A Child Said, What is the Grass?

Reflection, Jeniffer Sams, copyright 2012

A child said, What is the grass? fetching it to me with full
How could I answer the child?. . . .I do not know what it
is any more than he.

I guess it must be the flag of my disposition, out of hopeful
green stuff woven.

Or I guess it is the handkerchief of the Lord,
A scented gift and remembrancer designedly dropped,
Bearing the owner's name someway in the corners, that we
may see and remark, and say Whose?

Or I guess the grass is itself a child. . . .the produced babe
of the vegetation.

A Simple Leaf, ©ELFoto 2012 ©ELFoto (ElizaBeth Forbes)

Or I guess it is a uniform hieroglyphic,
And it means, Sprouting alike in broad zones and narrow
Growing among black folks as among white,
Kanuck, Tuckahoe, Congressman, Cuff, I give them the 
same, I receive them the same.

And now it seems to me the beautiful uncut hair of graves.

Tenderly will I use you curling grass,
It may be you transpire from the breasts of young men,
It may be if I had known them I would have loved them;
It may be you are from old people and from women, and
from offspring taken soon out of their mother's laps,
And here you are the mother's laps.

This grass is very dark to be from the white heads of old
Darker than the colorless beards of old men,
Dark to come from under the faint red roofs of mouths.

Warmth, Stephanie Wirt, Powhatan, VA

O I perceive after all so many uttering tongues!
And I perceive they do not come from the roofs of mouths
for nothing.

I wish I could translate the hints about the dead young men
and women,
And the hints about old men and mothers, and the offspring
taken soon out of their laps.

What do you think has become of the young and old men?
What do you think has become of the women and

They are alive and well somewhere;
The smallest sprouts show there is really no death,
And if ever there was it led forward life, and does not wait
at the end to arrest it,
And ceased the moment life appeared.

All goes onward and outward. . . .and nothing collapses,
And to die is different from what any one supposed, and

~ Walt Whitman

Whitman uses the imagery of a leaf of grass symbolizing the the pages of his poetry book, the form of his poetry, and a actual grass growing.  The first is a physical and natural meaning.
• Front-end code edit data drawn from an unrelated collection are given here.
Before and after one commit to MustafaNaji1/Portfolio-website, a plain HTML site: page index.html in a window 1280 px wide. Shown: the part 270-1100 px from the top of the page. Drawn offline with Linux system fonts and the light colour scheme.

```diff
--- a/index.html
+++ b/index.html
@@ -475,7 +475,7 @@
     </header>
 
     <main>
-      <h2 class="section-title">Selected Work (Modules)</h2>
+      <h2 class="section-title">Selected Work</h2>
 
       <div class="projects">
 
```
The child in the poem, possibly Whitman's inner child, is asking Whitman what is the meaning of the natural world. Whitman does not have an answer for the child. Whitman's voice is later describing the cyclical nature of grass and how nature continues "onward and outward" in a never ending circle.  Whitman is also speaking metaphorically about his poetry and creativity as being cyclical and ongoing. 

1 comment:
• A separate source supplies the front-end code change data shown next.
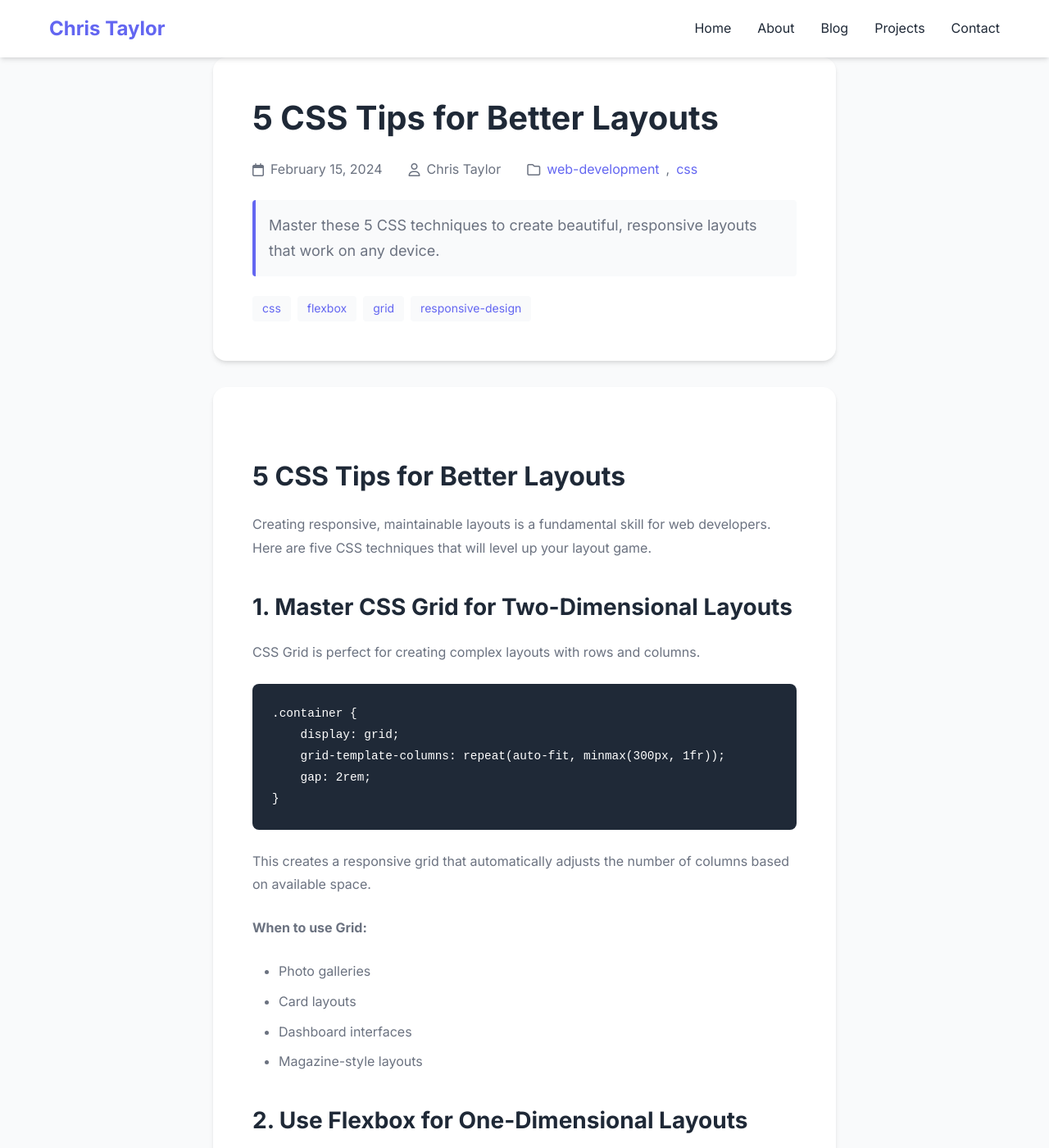
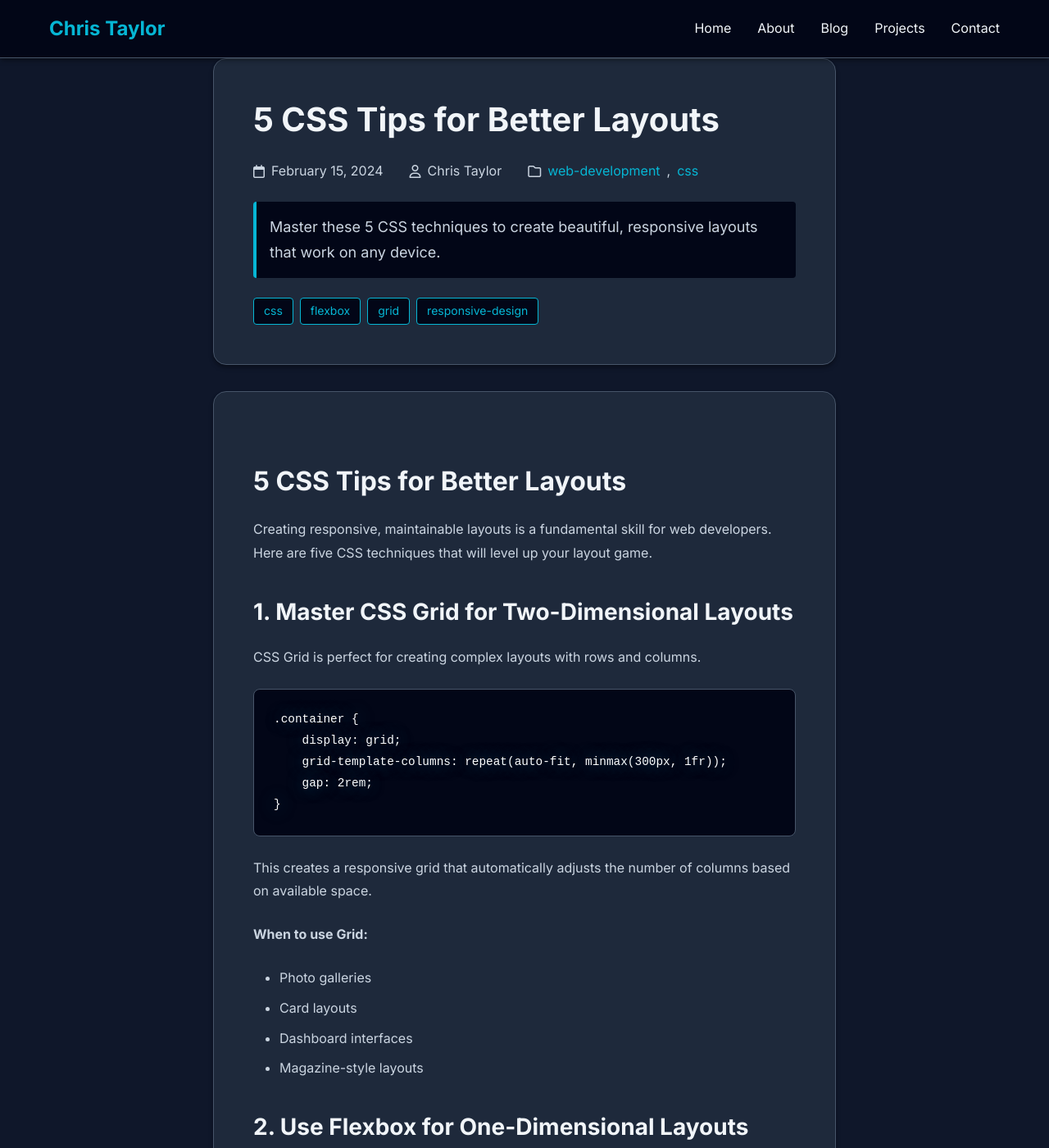
Before and after one commit to christaylorcodes/christaylorcodes.github.io, a Jekyll site: the page built from _posts/2024-02-15-5-css-tips-for-better-layouts.md, in a window 1280 px wide and 1400 px high. Shown: the whole window at 82% size. Built offline with Jekyll 4.4.1, drawn with Linux system fonts in a browser that asks for light colours.

Commit message:
Implement dark theme with turquoise accent colors
- Update CSS variables to dark color scheme with turquoise as primary color
- Change backgrounds from light to dark (slate-900, slate-800, slate-700)
- Update text colors for readability on dark backgrounds
- Replace purple gradients with turquoise gradients throughout
- Add glowing effects on hover with turquoise shadow
- Update all cards, forms, and sections with dark backgrounds
- Add borders to improve visual separation in dark mode
- Update feature icons, buttons, and CTAs with turquoise accents
- Update blog post cards and navigation with dark styling
- Update footer with dark background and turquoise accent colors
- Maintain consistent turquoise accent (#06b6d4, #0891b2, #22d3ee)

Generated with [Claude Code](https://claude.com/claude-code)

Co-Authored-By: Claude <noreply@anthropic.com>

```diff
--- a/assets/css/main.css
+++ b/assets/css/main.css
@@ -6,23 +6,26 @@
 }
 
 :root {
-    --primary-color: #6366f1;
-    --primary-dark: #4f46e5;
-    --secondary-color: #ec4899;
-    --text-dark: #1f2937;
-    --text-light: #6b7280;
-    --bg-light: #f9fafb;
-    --bg-white: #ffffff;
-    --border-color: #e5e7eb;
-    --shadow: 0 4px 6px -1px rgba(0, 0, 0, 0.1), 0 2px 4px -1px rgba(0, 0, 0, 0.06);
-    --shadow-lg: 0 20px 25px -5px rgba(0, 0, 0, 0.1), 0 10px 10px -5px rgba(0, 0, 0, 0.04);
+    --primary-color: #06b6d4;
+    --primary-dark: #0891b2;
+    --primary-light: #22d3ee;
+    --secondary-color: #14b8a6;
+    --text-dark: #f1f5f9;
+    --text-light: #cbd5e1;
+    --bg-dark: #0f172a;
+    --bg-darker: #020617;
+    --bg-light: #1e293b;
+    --bg-white: #334155;
+    --border-color: #475569;
+    --shadow: 0 4px 6px -1px rgba(0, 0, 0, 0.3), 0 2px 4px -1px rgba(0, 0, 0, 0.2);
+    --shadow-lg: 0 20px 25px -5px rgba(0, 0, 0, 0.4), 0 10px 10px -5px rgba(0, 0, 0, 0.3);
 }
 
 body {
     font-family: 'Inter', -apple-system, BlinkMacSystemFont, 'Segoe UI', Roboto, Oxygen, Ubuntu, Cantarell, sans-serif;
     line-height: 1.6;
     color: var(--text-dark);
-    background-color: var(--bg-white);
+    background-color: var(--bg-dark);
 }
 
 .container {
@@ -33,12 +36,13 @@ body {
 
 /* ===== NAVIGATION ===== */
 .navbar {
-    background-color: var(--bg-white);
+    background-color: var(--bg-darker);
     box-shadow: var(--shadow);
     position: sticky;
     top: 0;
     z-index: 1000;
     padding: 1rem 0;
+    border-bottom: 1px solid var(--border-color);
 }
 
 .navbar .container {
@@ -133,7 +137,7 @@ body {
 /* ===== HERO SECTION ===== */
 .hero {
     padding: 6rem 0;
-    background: linear-gradient(135deg, #667eea 0%, #764ba2 100%);
+    background: linear-gradient(135deg, #0891b2 0%, #06b6d4 50%, #14b8a6 100%);
     color: white;
     text-align: center;
 }
@@ -151,8 +155,9 @@ body {
 }
 
 .highlight {
-    color: #ffd700;
+    color: #22d3ee;
     position: relative;
+    text-shadow: 0 0 20px rgba(34, 211, 238, 0.5);
 }
 
 .hero-subtitle {
@@ -189,24 +194,26 @@ body {
 }
 
 .btn-primary {
-    background-color: var(--bg-white);
-    color: var(--primary-color);
+    background-color: var(--primary-color);
+    color: var(--bg-darker);
 }
 
 .btn-primary:hover {
     transform: translateY(-2px);
-    box-shadow: var(--shadow-lg);
+    box-shadow: 0 0 20px rgba(6, 182, 212, 0.5);
+    background-color: var(--primary-light);
 }
 
 .btn-secondary {
     background-color: transparent;
-    color: var(--bg-white);
-    border: 2px solid var(--bg-white);
+    color: white;
+    border: 2px solid var(--primary-color);
 }
 
 .btn-secondary:hover {
-    background-color: var(--bg-white);
-    color: var(--primary-color);
+    background-color: var(--primary-color);
+    color: var(--bg-darker);
+    box-shadow: 0 0 20px rgba(6, 182, 212, 0.5);
 }
 
 /* ===== SECTIONS ===== */
@@ -224,7 +231,7 @@ section {
 
 /* ===== FEATURES SECTION ===== */
 .features {
-    background-color: var(--bg-light);
+    background-color: var(--bg-darker);
 }
 
 .features-grid {
@@ -234,17 +241,19 @@ section {
 }
 
 .feature-card {
-    background-color: var(--bg-white);
+    background-color: var(--bg-light);
     padding: 2rem;
     border-radius: 1rem;
     text-align: center;
     box-shadow: var(--shadow);
     transition: transform 0.3s ease, box-shadow 0.3s ease;
+    border: 1px solid var(--border-color);
 }
 
 .feature-card:hover {
     transform: translateY(-5px);
-    box-shadow: var(--shadow-lg);
+    box-shadow: var(--shadow-lg), 0 0 20px rgba(6, 182, 212, 0.3);
+    border-color: var(--primary-color);
 }
 
 .feature-icon {
@@ -273,7 +282,7 @@ section {
 
 /* ===== RECENT POSTS SECTION ===== */
 .recent-posts {
-    background-color: var(--bg-white);
+    background-color: var(--bg-dark);
 }
 
 .recent-posts .feature-card h3 a:hover {
@@ -296,7 +305,7 @@ section {
 
 /* ===== FEATURED PROJECTS SECTION ===== */
 .featured-projects {
-    background-color: var(--bg-light);
+    background-color: var(--bg-darker);
 }
 
 .featured-projects .project-tags {
@@ -308,7 +317,7 @@ section {
 
 /* ===== CTA SECTION ===== */
 .cta {
-    background: linear-gradient(135deg, #667eea 0%, #764ba2 100%);
+    background: linear-gradient(135deg, #0891b2 0%, #06b6d4 50%, #14b8a6 100%);
     color: white;
     text-align: center;
 }
@@ -331,10 +340,11 @@ section {
 }
 
 .about-content {
-    background-color: var(--bg-white);
+    background-color: var(--bg-light);
     padding: 3rem;
     border-radius: 1rem;
     box-shadow: var(--shadow);
+    border: 1px solid var(--border-color);
 }
 
 .about-content h2 {
@@ -357,7 +367,7 @@ section {
 }
 
 .skill-tag {
-    background-color: var(--bg-light);
+    background-color: var(--bg-darker);
     padding: 0.75rem 1rem;
     border-radius: 0.5rem;
     text-align: center;
@@ -369,7 +379,8 @@ section {
 
 .skill-tag:hover {
     background-color: var(--primary-color);
-    color: white;
+    color: var(--bg-darker);
+    box-shadow: 0 0 15px rgba(6, 182, 212, 0.5);
 }
 
 /* ===== PROJECTS PAGE ===== */
@@ -380,22 +391,24 @@ section {
 }
 
 .project-card {
-    background-color: var(--bg-white);
+    background-color: var(--bg-light);
     border-radius: 1rem;
     overflow: hidden;
     box-shadow: var(--shadow);
     transition: transform 0.3s ease, box-shadow 0.3s ease;
+    border: 1px solid var(--border-color);
 }
 
 .project-card:hover {
     transform: translateY(-10px);
-    box-shadow: var(--shadow-lg);
+    box-shadow: var(--shadow-lg), 0 0 20px rgba(6, 182, 212, 0.3);
+    border-color: var(--primary-color);
 }
 
 .project-image {
     width: 100%;
     height: 200px;
-    background: linear-gradient(135deg, var(--primary-color), var(--secondary-color));
+    background: linear-gradient(135deg, #0891b2 0%, #06b6d4 50%, #14b8a6 100%);
     display: flex;
     align-items: center;
     justify-content: center;
@@ -426,11 +439,12 @@ section {
 }
 
 .tag {
-    background-color: var(--bg-light);
+    background-color: var(--bg-darker);
     padding: 0.25rem 0.75rem;
     border-radius: 0.25rem;
     font-size: 0.875rem;
     color: var(--primary-color);
+    border: 1px solid var(--primary-color);
 }
 
 .project-links {
@@ -456,10 +470,11 @@ section {
 }
 
 .contact-form {
-    background-color: var(--bg-white);
+    background-color: var(--bg-light);
     padding: 3rem;
     border-radius: 1rem;
     box-shadow: var(--shadow);
+    border: 1px solid var(--border-color);
 }
 
 .form-group {
@@ -481,13 +496,16 @@ section {
     border-radius: 0.5rem;
     font-family: inherit;
     font-size: 1rem;
-    transition: border-color 0.3s ease;
+    transition: border-color 0.3s ease, box-shadow 0.3s ease;
+    background-color: var(--bg-darker);
+    color: var(--text-dark);
 }
 
 .form-group input:focus,
 .form-group textarea:focus {
     outline: none;
     border-color: var(--primary-color);
+    box-shadow: 0 0 10px rgba(6, 182, 212, 0.3);
 }
 
 .form-group textarea {
@@ -537,9 +555,10 @@ section {
 
 /* ===== FOOTER ===== */
 .footer {
-    background-color: var(--text-dark);
+    background-color: var(--bg-darker);
     color: white;
     padding: 3rem 0 1.5rem;
+    border-top: 1px solid var(--border-color);
 }
 
 .footer-content {
@@ -570,16 +589,20 @@ section {
     justify-content: center;
     width: 40px;
     height: 40px;
-    background-color: rgba(255, 255, 255, 0.1);
+    background-color: var(--bg-light);
     border-radius: 50%;
-    color: white;
+    color: var(--primary-color);
     text-decoration: none;
     transition: all 0.3s ease;
+    border: 1px solid var(--border-color);
 }
 
 .social-links a:hover {
     background-color: var(--primary-color);
+    color: var(--bg-darker);
     transform: translateY(-3px);
+    box-shadow: 0 0 15px rgba(6, 182, 212, 0.5);
+    border-color: var(--primary-color);
 }
 
 .footer-bottom {
@@ -690,7 +713,7 @@ section {
 
 /* ===== BLOG SECTION ===== */
 .blog-section {
-    background-color: var(--bg-light);
+    background-color: var(--bg-dark);
 }
 
 .blog-intro {
@@ -709,16 +732,18 @@ section {
 }
 
 .blog-post-card {
-    background-color: var(--bg-white);
+    background-color: var(--bg-light);
     border-radius: 1rem;
     padding: 2rem;
     box-shadow: var(--shadow);
     transition: transform 0.3s ease, box-shadow 0.3s ease;
+    border: 1px solid var(--border-color);
 }
 
 .blog-post-card:hover {
     transform: translateY(-5px);
-    box-shadow: var(--shadow-lg);
+    box-shadow: var(--shadow-lg), 0 0 20px rgba(6, 182, 212, 0.3);
+    border-color: var(--primary-color);
 }
 
 .post-card-header {
@@ -733,7 +758,7 @@ section {
 }
 
 .category-badge {
-    background: linear-gradient(135deg, var(--primary-color), var(--secondary-color));
+    background: linear-gradient(135deg, #0891b2 0%, #06b6d4 50%, #14b8a6 100%);
     color: white;
     padding: 0.25rem 0.75rem;
     border-radius: 1rem;
@@ -821,7 +846,7 @@ section {
 
 /* Blog Categories Section */
 .blog-categories {
-    background-color: var(--bg-white);
+    background-color: var(--bg-darker);
 }
 
 .categories-list {
@@ -842,26 +867,28 @@ section {
     border-radius: 0.5rem;
     font-weight: 600;
     transition: all 0.3s ease;
-    border: 2px solid transparent;
+    border: 2px solid var(--border-color);
 }
 
 .category-link:hover {
     background-color: var(--primary-color);
-    color: white;
+    color: var(--bg-darker);
     border-color: var(--primary-color);
+    box-shadow: 0 0 15px rgba(6, 182, 212, 0.5);
 }
 
 .category-count {
-    background-color: var(--bg-white);
+    background-color: var(--bg-darker);
     padding: 0.25rem 0.5rem;
     border-radius: 0.25rem;
     font-size: 0.875rem;
     font-weight: 700;
+    color: var(--primary-color);
 }
 
 /* ===== INDIVIDUAL BLOG POST ===== */
 .blog-post {
-    background-color: var(--bg-light);
+    background-color: var(--bg-dark);
     min-height: 100vh;
 }
 
@@ -870,11 +897,12 @@ section {
 }
 
 .post-header {
-    background-color: var(--bg-white);
+    background-color: var(--bg-light);
     padding: 3rem;
     border-radius: 1rem;
     box-shadow: var(--shadow);
     margin-bottom: 2rem;
+    border: 1px solid var(--border-color);
 }
 
 .post-title {
@@ -916,7 +944,7 @@ section {
     line-height: 1.7;
     margin-bottom: 1.5rem;
     padding: 1rem;
-    background-color: var(--bg-light);
+    background-color: var(--bg-darker);
     border-left: 4px solid var(--primary-color);
     border-radius: 0.25rem;
 }
@@ -928,12 +956,13 @@ section {
 }
 
 .post-content {
-    background-color: var(--bg-white);
+    background-color: var(--bg-light);
     padding: 3rem;
     border-radius: 1rem;
     box-shadow: var(--shadow);
     margin-bottom: 2rem;
     line-height: 1.8;
+    border: 1px solid var(--border-color);
 }
 
 .post-content h1,
@@ -999,21 +1028,22 @@ section {
 }
 
 .post-content code {
-    background-color: var(--bg-light);
+    background-color: var(--bg-darker);
     padding: 0.25rem 0.5rem;
     border-radius: 0.25rem;
     font-family: 'Courier New', Courier, monospace;
     font-size: 0.9em;
-    color: var(--secondary-color);
+    color: var(--primary-light);
 }
 
 .post-content pre {
-    background-color: var(--text-dark);
+    background-color: var(--bg-darker);
     color: #fff;
     padding: 1.5rem;
     border-radius: 0.5rem;
     overflow-x: auto;
     margin-bottom: 1.5rem;
+    border: 1px solid var(--border-color);
 }
 
 .post-content pre code {
@@ -1049,16 +1079,17 @@ section {
 }
 
 .post-content th {
-    background-color: var(--bg-light);
+    background-color: var(--bg-darker);
     font-weight: 600;
 }
 
 .post-footer {
-    background-color: var(--bg-white);
+    background-color: var(--bg-light);
     padding: 2rem;
     border-radius: 1rem;
     box-shadow: var(--shadow);
     margin-bottom: 2rem;
+    border: 1px solid var(--border-color);
 }
 
 .post-navigation {
@@ -1073,19 +1104,20 @@ section {
     align-items: center;
     gap: 1rem;
     padding: 1.5rem;
-    background-color: var(--bg-light);
+    background-color: var(--bg-darker);
     border-radius: 0.5rem;
     text-decoration: none;
     color: var(--text-dark);
     transition: all 0.3s ease;
-    border: 2px solid transparent;
+    border: 2px solid var(--border-color);
 }
 
 .post-nav-link:hover {
     background-color: var(--primary-color);
-    color: white;
+    color: var(--bg-darker);
     border-color: var(--primary-color);
     transform: translateX(5px);
+    box-shadow: 0 0 15px rgba(6, 182, 212, 0.5);
 }
 
 .post-nav-link.prev:hover {
```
  1. Hey Fred, nice post. Besides the poetry, Walt Whitman has those cool boxes of chocolate, which some of us guys'll be needing now that February is here. Keep on rockin',